Though the word “unprecedented” has been thrown around a lot in 2020, the older generations may remember stories of the last pandemic: the Spanish Flu in 1918.
DeSoto County was, like the rest of the nation, affected by that disease at the time, as seen in the archives of the predecessors to The DeSoto Times-Tribune.
The public health solutions to that pandemic sound familiar: the advice to avoid unnecessary contact as much as possible and cover coughs and sneezes to prevent.
“It is especially important to beware of the person who coughs or sneezes without covering his mouth and nose,” DeSoto County’s newspaper said. “It follows that one should keep out of crowds and stuff places as much as possible, keep homes, offices and workshops well aired, spend some time out of doors each day, walk to work if at all practicable — in short, make every possible effort to breathe as much pure air as possible.”
The pandemic was not the only major event happening at that time — the United States was also fighting in World War I. The tone of unifying as a nation to overcome a war and a pandemic was strong throughout the stories in the DeSoto County newspaper at the time.
“Do not fear when fighting a German or a germ,” one advertisement said.
One illustration compared the dangers of coughing and sneezing in a crowd or without covering your nose and mouth to weapons of war.
“Coughs and sneezes spread diseases,” the caption said, “as dangerous as poison gas shells.”
People in DeSoto County seemed to be working together to achieve these shared goals, using honey and dried fruit for Christmas cakes to conserve sugar and donating to hospitals treating American soldiers.
“Please, everybody, in DeSoto County do your part in getting up our allotment,” the paper said of a shipment of homemade handkerchiefs for hospitals. “Do not forget to bring along all the worn clothes, shoes, and pieces of cloth to be sent to the millions of refugees in Belgium and France.”
A largely uncontrolled spread of tuberculosis also added to the stress of the time and led to many more deaths in conjunction with the flu.
Though there does not appear to be any large group of the public questioning the cause of death or flouting of the advice of health experts (aside from a few anti-mask leagues in other parts of the country), misinformation was still spread.
The misinformation often came from salespeople trying to profit from the pandemic, like one item in the DeSoto County paper at the time said Vick’s Vaporub could be used to “throw off the germs'' when applied to the chest and throat. Misinformation prompted health officials to continue announcing that there was no known cure for tuberculosis of flu at that time.

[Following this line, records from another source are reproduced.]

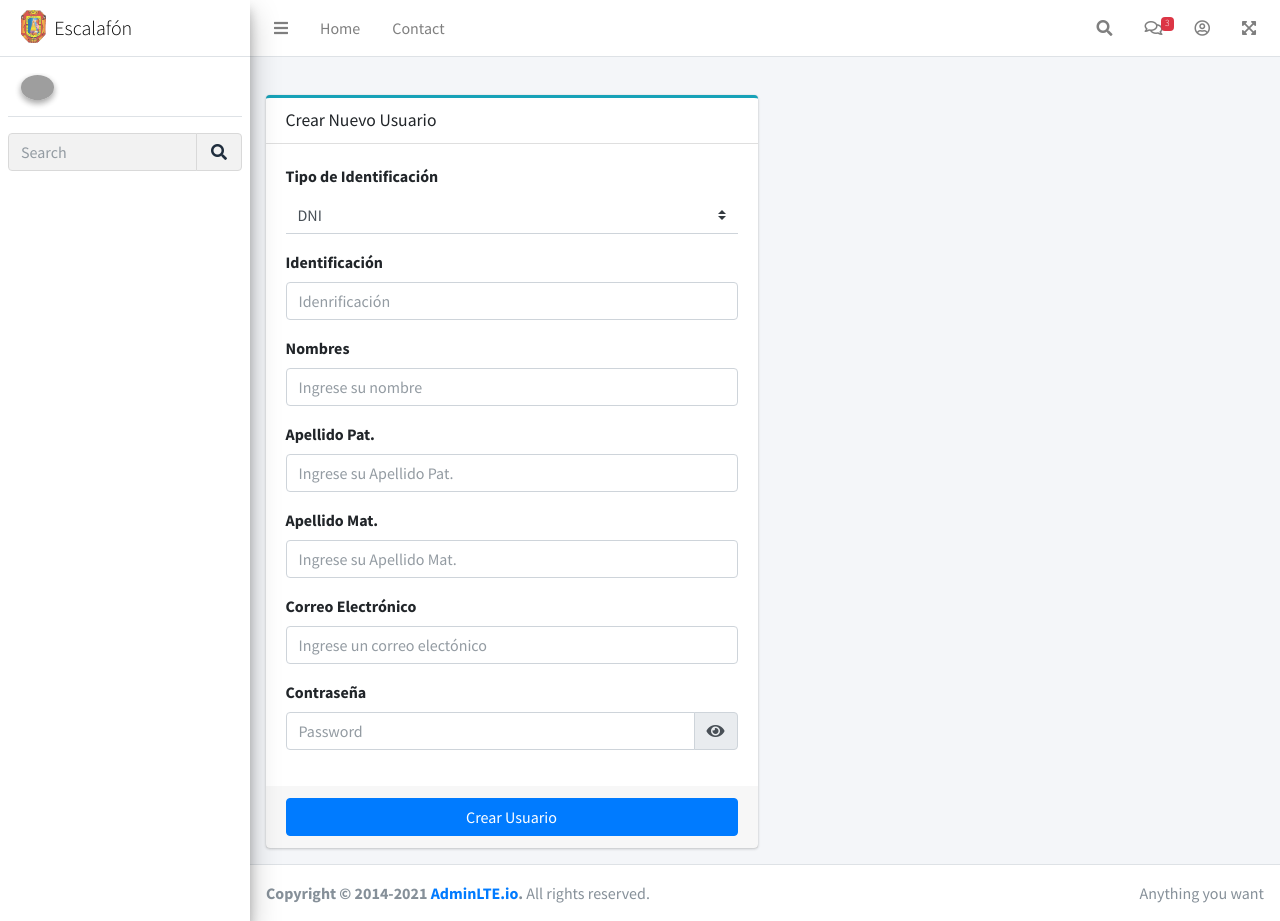
After one commit to ruiborda/escalafon, a PHP site: template src/views/administrador/usuario/create.phtml in a window 1280 px wide. The commit adds this page. Run offline with PHP 8.4, Linux system fonts and the light colour scheme; the template is opened without the code that fills it, so the values that code supplies are empty; some libraries are stand-ins or nearby versions; grey boxes are pictures that could not be loaded.

Commit message:
add form create usuario

```diff
--- a/src/Administrador/Usuario/Method.php
+++ b/src/Administrador/Usuario/Method.php
@@ -7,4 +7,5 @@ namespace Escalafon\Administrador\Usuario;
 interface Method
 {
     public const usuarios = 0;
+    public const create = 1;
 }
--- a/src/Config/HTML.php
+++ b/src/Config/HTML.php
@@ -29,6 +29,10 @@ trait HTML
                     [
                         'name' => 'Usuarios',
                         'link' => '/administrador/usuario'
+                    ],
+                    [
+                        'name' => 'Crear Usuario',
+                        'link' => '/administrador/usuario/create'
                     ]
                 ]
             ]
--- a/src/Routes/Administrador.php
+++ b/src/Routes/Administrador.php
@@ -17,5 +17,7 @@ class Administrador
         // usuario
         $app->get('/administrador/usuario', [Usuario\View::class, 'index']);
         $app->get('/administrador/usuario/dt_usuarios', [Usuario\Controller::class, 'dt_usuario']);
+        $app->get('/administrador/usuario/create', [Usuario\View::class, 'create']);
+        $app->post('/administrador/usuario/create', [Usuario\Controller::class, 'create']);
     }
 }
--- a/src/views/administrador/header.phtml
+++ b/src/views/administrador/header.phtml
@@ -10,8 +10,7 @@
                     foreach ($this->buttons as $button): ?>
                         <li class="breadcrumb-item">
                             <a href="<?= $button['link'] ?>" class="btn <?= $button['class'] ?>">
-                                <?= $button['icon'] ?>
-                                <?= $button['name'] ?>
+                                <?= $button['icon'] ?> <?= $button['name'] ?>
                             </a>
                         </li>
                     <?
--- /dev/null
+++ b/src/views/administrador/usuario/create.phtml
@@ -0,0 +1,140 @@
+<!DOCTYPE html>
+<html lang="es">
+<head>
+    <?
+    require __DIR__ . '/../head/index.phtml';
+    require __DIR__ . '/../../admin-lte/style.phtml'; ?>
+    <link rel="stylesheet" href="http://cdn.datatables.net/1.10.24/css/jquery.dataTables.min.css">
+</head>
+<body class="hold-transition sidebar-mini">
+<div class="wrapper">
+
+    <!-- Navbar -->
+    <?
+    require __DIR__ . '/../nav.phtml'; ?>
+    <!-- /.navbar -->
+
+    <!-- Main Sidebar Container -->
+    <?
+    require __DIR__ . '/../aside.phtml'; ?>
+    <!-- Content Wrapper. Contains page content -->
+    <div class="content-wrapper">
+        <!-- Content Header (Page header) -->
+        <?
+        require __DIR__ . '/../header.phtml'; ?>
+        <!-- /.content-header -->
+
+        <!-- Main content -->
+        <div class="content">
+            <div class="container-fluid">
+                <div class="row">
+                    <div class="col col-md-6">
+                        <div class="card card-outline card-info">
+                            <div class="card-header">
+                                <h3 class="card-title">Crear Nuevo Usuario</h3>
+                            </div>
+                            <form action="/administrador/usuario/create" method="post">
+                                <div class="card-body">
+                                    <div class="form-group">
+                                        <label for="tipo_identificacion">Tipo de Identificación</label>
+                                        <select class="custom-select form-control-border" id="tipo_identificacion"
+                                                name="tipo_identificacion">
+                                            <option value="1">DNI</option>
+                                            <option value="2">CARNET DE EXTRANJERIA</option>
+                                        </select>
+                                    </div>
+                                    <div class="form-group">
+                                        <label for="identificacion">Identificación</label>
+                                        <input type="number" class="form-control" id="identificacion" name="identificacion"
+                                               placeholder="Idenrificación" onkeyup="DNI(this.value)">
+                                    </div>
+                                    <div class="form-group">
+                                        <label for="nombres">Nombres</label>
+                                        <input type="text" class="form-control" id="nombres" name="nombres"
+                                               placeholder="Ingrese su nombre">
+                                    </div>
+                                    <div class="form-group">
+                                        <label for="apellidoPaterno">Apellido Pat.</label>
+                                        <input type="text" class="form-control" id="apellidoPaterno" name="apellidoPaterno"
+                                               placeholder="Ingrese su Apellido Pat.">
+                                    </div>
+                                    <div class="form-group">
+                                        <label for="apellidoMaterno">Apellido Mat.</label>
+                                        <input type="text" class="form-control" id="apellidoMaterno" name="apellidoMaterno"
+                                               placeholder="Ingrese su Apellido Mat.">
+                                    </div>
+                                    <div class="form-group">
+                                        <label for="email">Correo Electrónico</label>
+                                        <input type="email" class="form-control" id="email" name="email"
+                                               placeholder="Ingrese un correo electónico">
+                                    </div>
+                                    <div class="form-group">
+                                        <label for="password">Contraseña</label>
+                                        <div class="input-group input-group-merge">
+                                            <input class="form-control"
+                                                   placeholder="Password"
+                                                   type="password"
+                                                   name="password" password/>
+                                            <div class="input-group-append"
+                                                 id="btnTogglePassword">
+                                                <span class="btn input-group-text">
+                                                    <i class="fas fa-eye" icon-password></i>
+                                                </span>
+                                            </div>
+                                        </div>
+                                    </div>
+                                </div>
+                                <div class="card-footer">
+                                    <button type="submit" class="btn btn-primary w-100">Crear Usuario</button>
+                                </div>
+                            </form>
+                        </div>
+                    </div>
+                </div>
+                <!-- /.row -->
+            </div><!-- /.container-fluid -->
+        </div>
+        <!-- /.content -->
+    </div>
+    <!-- /.content-wrapper -->
+
+    <!-- Main Footer -->
+    <?
+    require __DIR__ . '/../footer.phtml'; ?>
+</div>
+
+<?
+require __DIR__ . '/../../admin-lte/script.phtml'; ?>
+<script src="https://cdn.jsdelivr.net/npm/datatables.net@1.10.24/js/jquery.dataTables.min.js"
+        integrity="sha256-itm1F+qFhcjfGnrv+v18AA+Fa7sA8rQIT7J0YenNH64=" crossorigin="anonymous"></script>
+<script>
+    const btnTogglePassword = document.getElementById('btnTogglePassword')
+    const iconPassword = document.querySelector('i[icon-password]')
+    const inputPasswpord = document.querySelector('input[password]')
+
+    let formulario_usuario = document.getElementById('formulario_usuario')
+
+    async function DNI(dni) {
+        if (dni.length === 8) {
+            nombres = document.querySelector("input[name='nombres']")
+            apellido_paterno = document.querySelector("input[name='apellidoPaterno']")
+            apellido_materno = document.querySelector("input[name='apellidoMaterno']")
+            const response = await fetch('https://dni.optimizeperu.com/api/persons/' + dni)
+            const usuario = await response.json()
+            nombres.value = usuario.name
+            apellido_paterno.value = usuario.first_name
+            apellido_materno.value = usuario.last_name
+        }
+    }
+
+    btnTogglePassword.addEventListener('click', function (e) {
+        // toggle the type attribute
+        const type = inputPasswpord.getAttribute('type') === 'password' ? 'text' :
+            'password';
+        inputPasswpord.setAttribute('type', type);
+        // toggle the eye slash icon
+        iconPassword.classList.toggle('fa-eye-slash');
+    });
+</script>
+</body>
+</html>
```
Also changed, not shown: src/Administrador/Usuario/Controller.php (+6 -1 lines), src/Administrador/Usuario/View.php (+7 -0 lines).
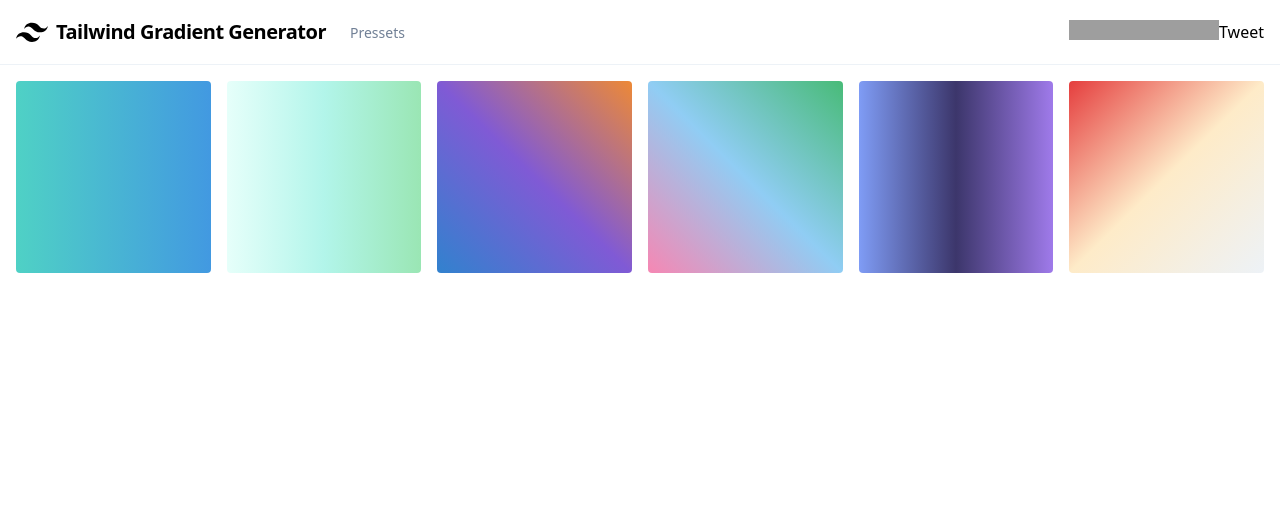
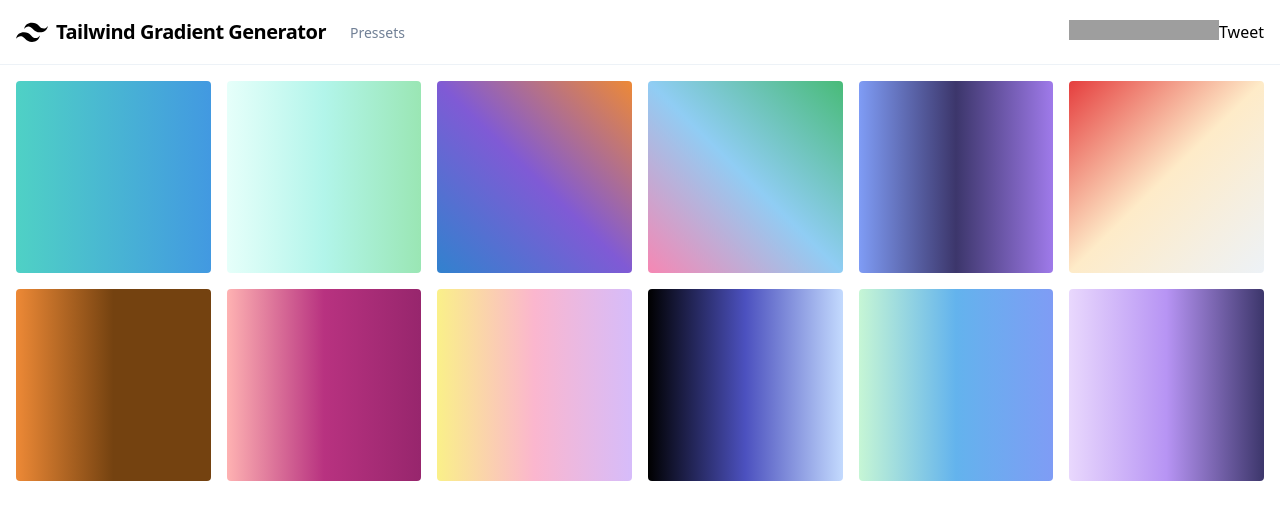
Before and after one commit to roberthgnz/tailwind-gradient-generator, a Vue app: page /pressets in a window 1280 px wide. Shown: the top 520 px of the page. Built offline with nearby package versions, Linux system fonts and the light colour scheme; grey boxes are pictures that could not be loaded.

Commit message:
New gradients

```diff
--- a/src/pressets.js
+++ b/src/pressets.js
@@ -5,4 +5,10 @@ export const pressets = [
   "bg-gradient-to-tr from-pink-400 via-blue-300 to-green-500",
   "bg-gradient-to-r from-indigo-400 via-indigo-900 to-purple-500",
   "bg-gradient-to-tl from-gray-200 via-orange-200 to-red-600",
+  "bg-gradient-to-l from-yellow-900 via-yellow-900 to-orange-500",
+  "bg-gradient-to-r from-red-300 via-pink-700 to-pink-800",
+  "bg-gradient-to-r from-yellow-300 via-pink-300 to-purple-300",
+  "bg-gradient-to-r from-current via-indigo-700 to-indigo-200",
+  "bg-gradient-to-r from-green-200 via-blue-400 to-indigo-400",
+  "bg-gradient-to-r from-purple-200 via-purple-400 to-indigo-900",
 ];
```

Though the misinformation, medical technology, historical events and county have changed a great deal between then and now, the advice from experts has largely been the same across a century: work together to protect your community by avoiding contact as much as possible.